Amazon's New World MMO with a broken EVGA RTX 3090 graphics card.
Amazon

Picture this—you finally get your hands on a $2,500 EVGA RTX 3090 graphics card, pop it into your colorful gaming PC, and fire up the exclusive beta for Amazon’s upcoming New World MMO. Suddenly, you hear a strange thump and your screen goes black. You’re left in silence as the fans on your GPU crawl their way to lifelessness.

That really sucks, dude, but at least you’re not alone! Several gamers report that Amazon’s closed beta for the upcoming (and severely delayed) New World MMO destroyed their EVGA 3090 GPU. Other models of NVIDIA and AMD graphics cards also have trouble running the game, though user feedback and statements from Amazon suggest that New World is only damaging the EVGA variant of RTX 3090 cards.

Not that Amazon is really taking a head-on approach to this problem. The company reiterates in several statements that New World is safe to play, and that 3090 GPUs worked fine during internal testing.

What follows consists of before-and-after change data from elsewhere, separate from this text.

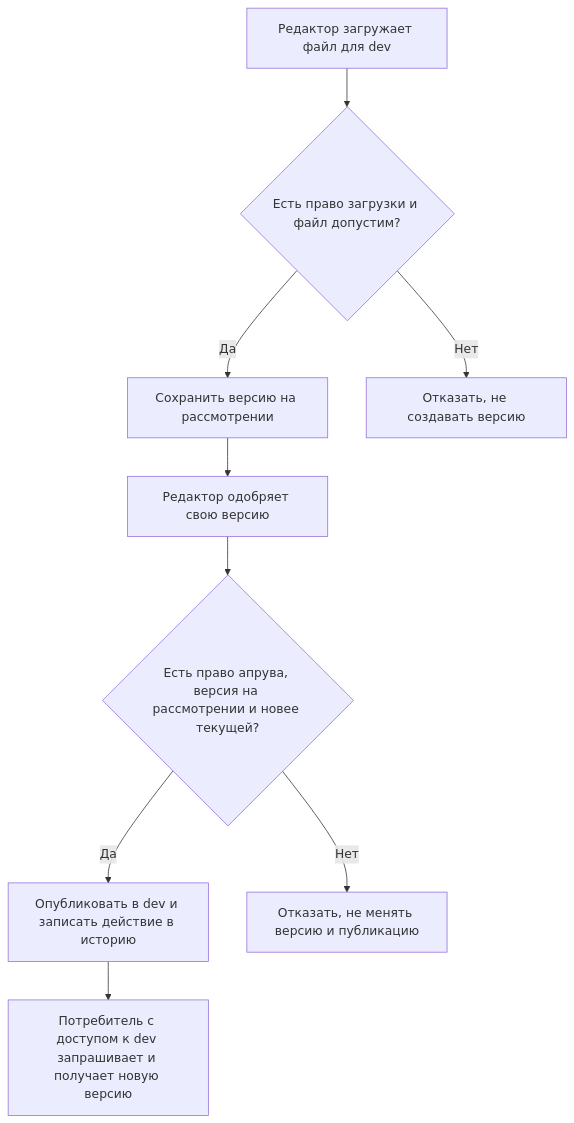
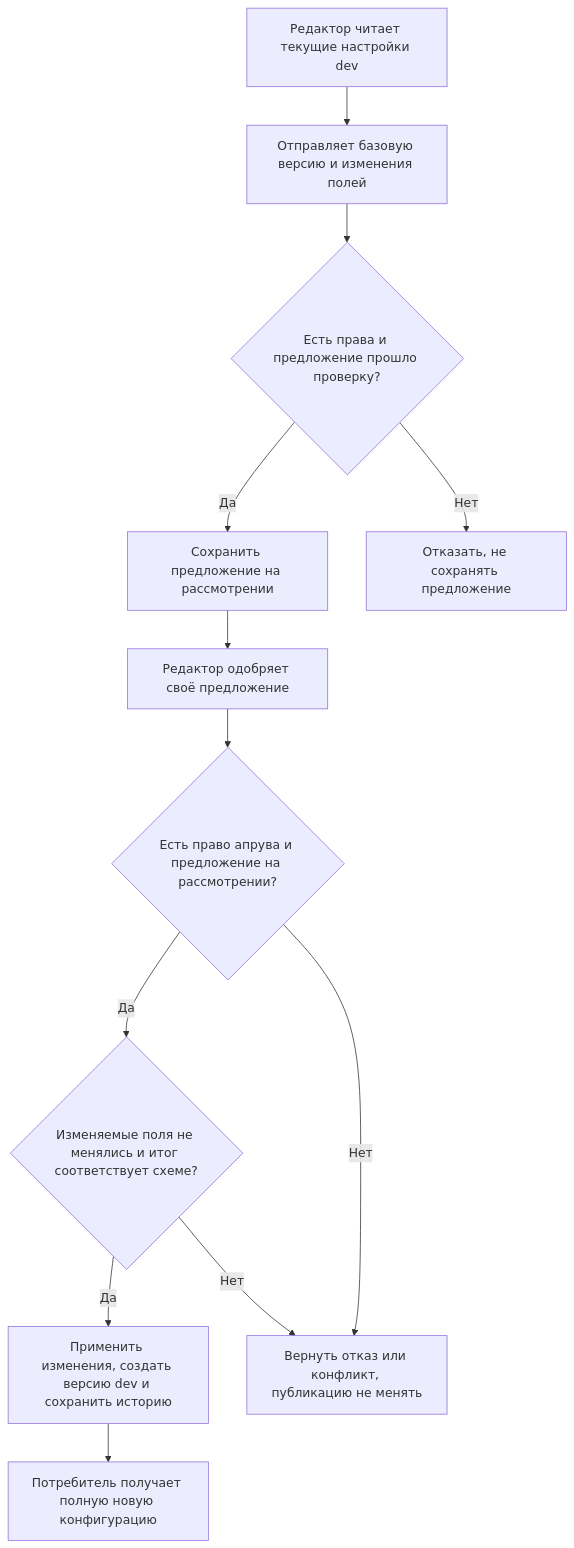
Before and after one commit to rbpo-team-BAN/rbpo: the first of 4 diagrams in PROJECT.md, drawn with Mermaid. The commit also changed other lines of this file, not shown here.

Commit message:
M2: переопределить логику изменения конфигов

````diff
--- a/PROJECT.md
+++ b/PROJECT.md
@@ -86,21 +93,26 @@
 ```mermaid
 flowchart TD
-    Upload["Редактор загружает файл для dev"]
-    Validate{"Есть право загрузки и файл допустим?"}
-    Review["Сохранить версию на рассмотрении"]
-    Approve["Редактор одобряет свою версию"]
-    Check{"Есть право апрува, версия на рассмотрении и новее текущей?"}
-    Publish["Опубликовать в dev и записать действие в историю"]
-    Read["Потребитель с доступом к dev запрашивает и получает новую версию"]
-    UploadError["Отказать, не создавать версию"]
-    ApproveError["Отказать, не менять версию и публикацию"]
+    Read["Редактор читает текущие настройки dev"]
+    Send["Отправляет базовую версию и изменения полей"]
+    Validate{"Есть права и предложение прошло проверку?"}
+    Review["Сохранить предложение на рассмотрении"]
+    Approve["Редактор одобряет своё предложение"]
+    Access{"Есть право апрува и предложение на рассмотрении?"}
+    Check{"Изменяемые поля не менялись и итог соответствует схеме?"}
+    Publish["Применить изменения, создать версию dev и сохранить историю"]
+    Result["Потребитель получает полную новую конфигурацию"]
+    SendError["Отказать, не сохранять предложение"]
+    Error["Вернуть отказ или конфликт, публикацию не менять"]
 
-    Upload --> Validate
+    Read --> Send
+    Send --> Validate
     Validate -->|"Да"| Review
-    Validate -->|"Нет"| UploadError
+    Validate -->|"Нет"| SendError
     Review --> Approve
-    Approve --> Check
+    Approve --> Access
+    Access -->|"Да"| Check
+    Access -->|"Нет"| Error
     Check -->|"Да"| Publish
-    Check -->|"Нет"| ApproveError
-    Publish --> Read
+    Check -->|"Нет"| Error
+    Publish --> Result
 ```
````
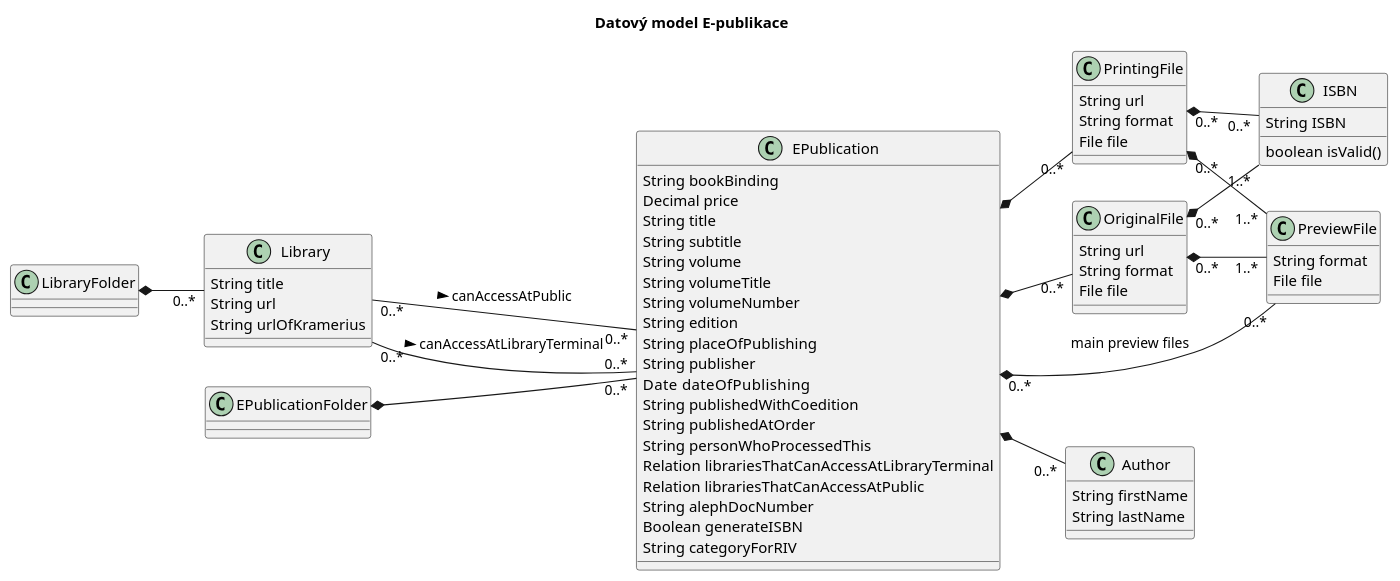
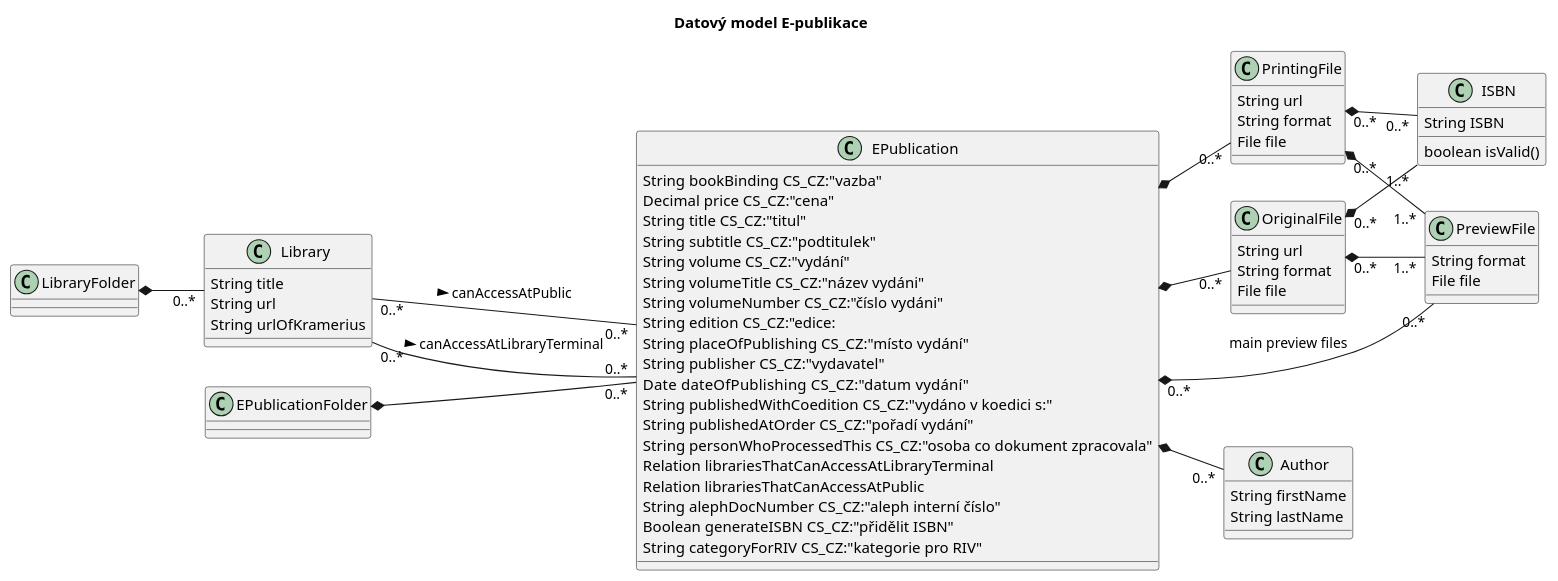
One commit to edeposit/edeposit changed the diagram in docs/dm01.plantuml. Above: the diagram before and after it, drawn with PlantUML. The commit also changed 3 other files, not shown here.

```diff
--- a/docs/dm01.plantuml
+++ b/docs/dm01.plantuml
@@ -1,81 +1,81 @@
 @startuml
 skinparam componentStyle uml2
 left to right direction
 title Datový model E-publikace
 
 class Library {
       String title
       String url
       String urlOfKramerius
 }
 
 class ISBN {
       String ISBN
       boolean isValid()
 }
 
 class PreviewFile {
       String format
       File file
 }
 
 class OriginalFile {
       String url
       String format
       File file
 }
 
 class Author {
       String firstName
       String lastName
 }
 
 class PrintingFile {
       String url
       String format
       File file
 }
 
 class EPublication {
-      String bookBinding
-      Decimal price
-      String title
-      String subtitle
-      String volume
-      String volumeTitle
-      String volumeNumber
-      String edition
-      String placeOfPublishing
-      String publisher
-      Date   dateOfPublishing
-      String publishedWithCoedition
-      String publishedAtOrder
-      String personWhoProcessedThis
+      String bookBinding CS_CZ:"vazba"
+      Decimal price CS_CZ:"cena"
+      String title CS_CZ:"titul"
+      String subtitle CS_CZ:"podtitulek"
+      String volume CS_CZ:"vydání"
+      String volumeTitle CS_CZ:"název vydáni"
+      String volumeNumber CS_CZ:"číslo vydáni"
+      String edition CS_CZ:"edice:
+      String placeOfPublishing CS_CZ:"místo vydání"
+      String publisher CS_CZ:"vydavatel"
+      Date   dateOfPublishing CS_CZ:"datum vydání"
+      String publishedWithCoedition CS_CZ:"vydáno v koedici s:"
+      String publishedAtOrder CS_CZ:"pořadí vydání"
+      String personWhoProcessedThis CS_CZ:"osoba co dokument zpracovala"
       Relation librariesThatCanAccessAtLibraryTerminal
       Relation librariesThatCanAccessAtPublic
-      String alephDocNumber
-      Boolean generateISBN
-      String categoryForRIV
+      String alephDocNumber CS_CZ:"aleph interní číslo"
+      Boolean generateISBN CS_CZ:"přidělit ISBN"
+      String categoryForRIV CS_CZ:"kategorie pro RIV"
 }
 
 class EPublicationFolder {
       
 }
 
 class LibraryFolder {
 }
 
 Library "0..*" -- "0..*" EPublication: canAccessAtLibraryTerminal >
 Library "0..*" -- "0..*" EPublication: canAccessAtPublic >
 EPublication *-- "0..*" OriginalFile
 EPublication *-- "0..*" PrintingFile
 EPublication *-- "0..*" Author
 EPublication "0..*" *-- "0..*" PreviewFile: main preview files
 OriginalFile "0..*" *-- "1..*" ISBN
 PrintingFile "0..*" *-- "0..*" ISBN
 OriginalFile "0..*" *-- "1..*" PreviewFile
 PrintingFile "0..*" *-- "1..*" PreviewFile
 EPublicationFolder *-- "0..*" EPublication
 LibraryFolder *-- "0..*" Library
 
 @enduml
```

Still, Amazon says that it will patch New World to limit the frame rate on the menu screen, giving us a hint at what might be killing EVGA RTX 3090 GPUs and causing other graphics cards to fumble the new game.

It’s possible, though very unlikely, that the New World menu screen’s uncapped frame rate is simply too much for the $2,500 EVGA RTX 3090 to handle. A more believable explanation is that some EVGA RTX 3090 cards contain manufacturing defects, and that these defects come to light under the strain of New World‘s demanding graphics.

If you have an EVGA RTX 3090 GPU and happen to be a part of Amazon’s New World closed beta, you should probably sit on your hands until we know what’s going on (if New World already broke your GPU, get in contact with its manufacturer). Those who are using other graphics cards and find that New World constantly crashes or stutters should adjust their in-game graphics settings.

Source: Techradar, The Verge

Andrew Heinzman Andrew Heinzman
Andrew is a writer for Review Geek and its sister site, How-To Geek. Like a jack-of-all-trades, he handles the writing and image editing for a mess of tech news articles, daily deals, product reviews, and complicated explainers. Read Full Bio »

The above article may contain affiliate links, which help support Review Geek.